That the action is backed by some strong and nuanced character work is certainly not incidental. We follow one of the two ruling clans of the nascent nation, watching the conflicts between those who created independence, those who have to live in it, and those who have to live with them. It’s a family drama, in some ways, filled with past slights and future hopes. Still, the people with whom we spent our time are, between being terrifying exemplars of superhuman strength and agility, no less human than the rest of us. The youngest of the family has returned from a sojourn abroad, somewhat chastited and perhaps even more unrepentant, determined to cut her own path away from the family business. The middle child is fast, impulsive, unforgiving, a trained killer in the service of the family, with a ready smile and a hard loyalty for those he follows, and those he leads. Their elder brother is cool, collected and troubled, living up to the example of a father gently shuffled out of the way, working forever to live up to the image of a national hero.

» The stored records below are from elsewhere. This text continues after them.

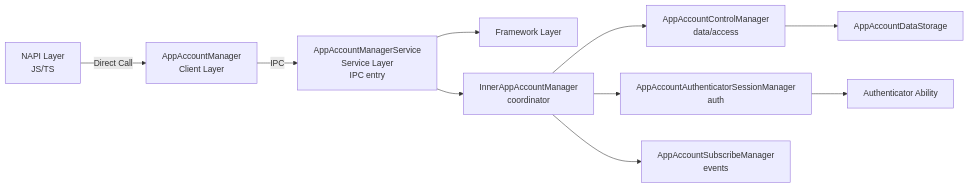
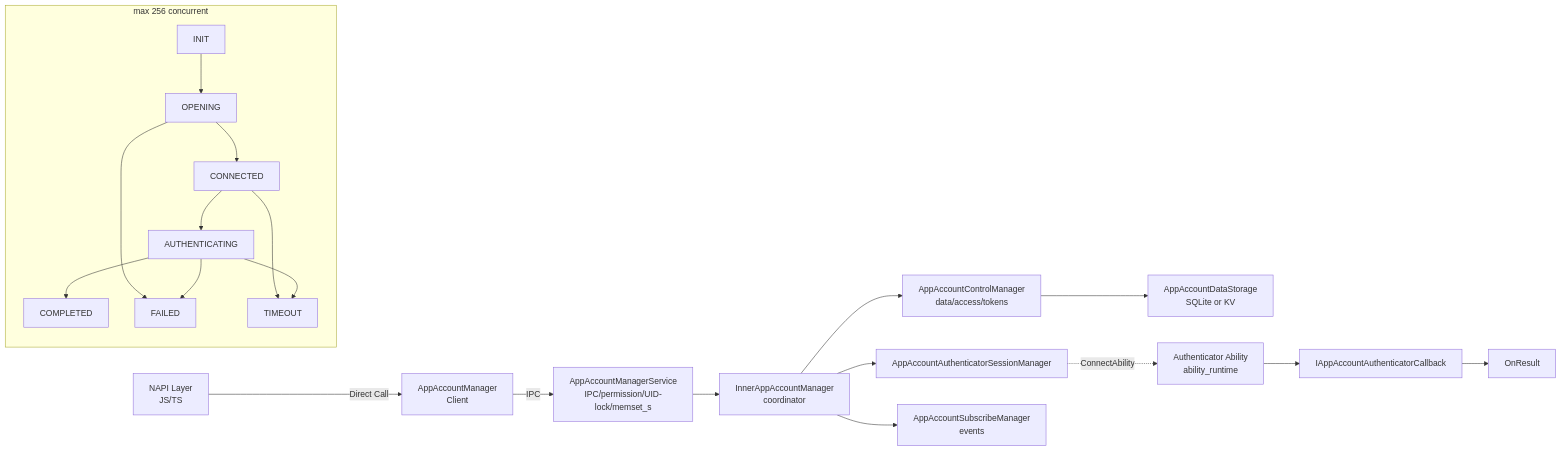
One commit to openharmony/account_os_account changed the diagram in services/accountmgr/src/appaccount/AGENTS.md. Above: the diagram before and after it, drawn with Mermaid. The commit also changed other lines of this file and 4 other files, not shown here.

````diff
--- a/services/accountmgr/src/appaccount/AGENTS.md
+++ b/services/accountmgr/src/appaccount/AGENTS.md
@@ -20,14 +20,20 @@
 ```mermaid
 graph LR
-    A[NAPI Layer<br/>JS/TS] -->|Direct Call| B[AppAccountManager<br/>Client Layer]
-    B -->|IPC| C[AppAccountManagerService<br/>Service Layer<br/>IPC entry]
-    C --> D[Framework Layer]
+    A[NAPI Layer<br/>JS/TS] -->|Direct Call| B[AppAccountManager<br/>Client]
+    B -->|IPC| C[AppAccountManagerService<br/>IPC/permission/UID-lock/memset_s]
+    C --> C1[InnerAppAccountManager<br/>coordinator]
+    C1 --> C2[AppAccountControlManager<br/>data/access/tokens]
+    C1 --> C3[AppAccountAuthenticatorSessionManager]
+    C1 --> C4[AppAccountSubscribeManager<br/>events]
+    C2 --> C21[AppAccountDataStorage<br/>SQLite or KV]
+    C3 -.->|ConnectAbility| F[Authenticator Ability<br/>ability_runtime]
+    F --> G[IAppAccountAuthenticatorCallback] --> H[OnResult]
 
-    C --> C1[InnerAppAccountManager<br/>coordinator]
-    C1 --> C2[AppAccountControlManager<br/>data/access]
-    C1 --> C3[AppAccountAuthenticatorSessionManager<br/>auth]
-    C1 --> C4[AppAccountSubscribeManager<br/>events]
-
-    C2 --> C21[AppAccountDataStorage]
-    C3 --> C31[Authenticator Ability]
+    subgraph Session States [max 256 concurrent]
+        INIT --> OPENING --> CONNECTED --> AUTHENTICATING --> COMPLETED
+        OPENING --> FAILED
+        CONNECTED --> TIMEOUT
+        AUTHENTICATING --> FAILED
+        AUTHENTICATING --> TIMEOUT
+    end
 ```
````
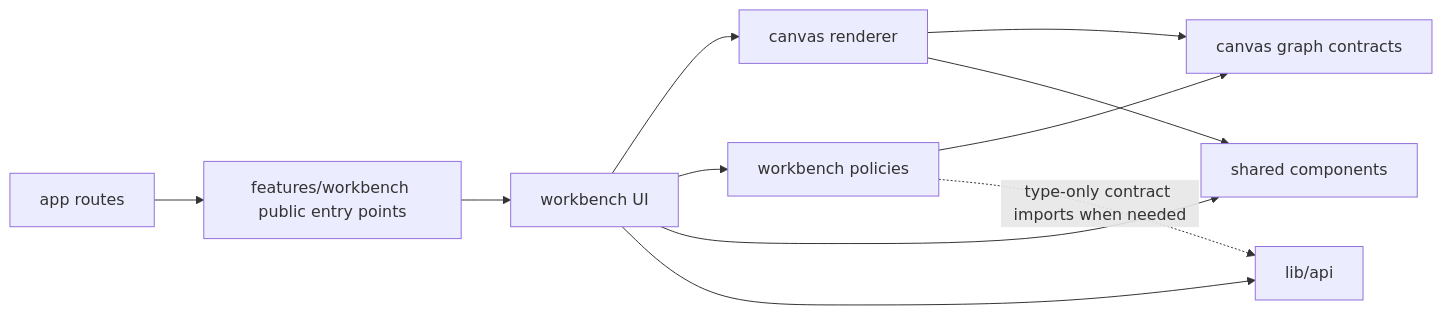
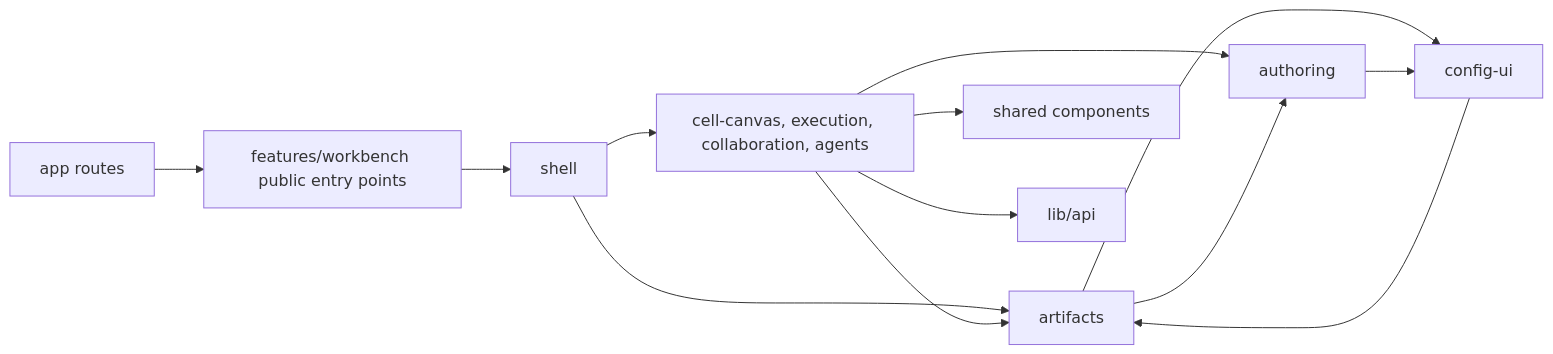
Before and after one commit to artpods56/grafY: the diagram in docs/adr/0001-workbench-feature-architecture.md, drawn with Mermaid. The commit also changed other lines of this file and 377 other files, not shown here.

````diff
--- a/docs/adr/0001-workbench-feature-architecture.md
+++ b/docs/adr/0001-workbench-feature-architecture.md
@@ -52,13 +58,15 @@
 ```mermaid
 flowchart LR
     App["app routes"] --> Public["features/workbench public entry points"]
-    Public --> UI["workbench UI"]
-    UI --> Renderer["canvas renderer"]
-    UI --> Model["workbench policies"]
-    Model --> Graph["canvas graph contracts"]
-    Renderer --> Graph
-    UI --> Shared["shared components"]
-    Renderer --> Shared
-    UI --> API["lib/api"]
-    Model -. "type-only contract imports when needed" .-> API
+    Public --> Shell["shell"]
+    Shell --> Slices["cell-canvas, execution, collaboration, agents"]
+    Shell --> Artifacts["artifacts"]
+    Slices --> Artifacts
+    Slices --> Authoring["authoring"]
+    Artifacts --> Authoring
+    Artifacts --> Config["config-ui"]
+    Authoring --> Config
+    Config --> Artifacts
+    Slices --> Shared["shared components"]
+    Slices --> API["lib/api"]
 ```
````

The interaction between family members, and their followers, is masterful. It shows off the bonds of loyalty and obligation, and doesn’t flinch awy from troubled waters. This is a family. It’s complicated, damaged, full of anger and unrealised ambition alongside the love – but one with a warmth and loyalty at the heart which keep the characters sympathetic and human.
Plot-wise, it’s…well, there’s a lot going on. Territory seizures. Hand to hand fighting. The question of sovereignty and how a nation should be governed (and by whom). There’s old grudges to be settled, heroism, and new feuds being started. Jealousy and rage are here in spades, alongside faith, trust and humanity. It’s a complex stew of characters with emotional depth and their own motives, mixed in with some kick-ass fight scenes and moments of tension with a razor’s edge.
This is a wonderfully drawn work, bringing a flawed, powerful family to life within an imaginatively detailed world, embracing some hard-hitting, bloodily realised action. It’s a very exciting work – you owe it to yourself to give it a try.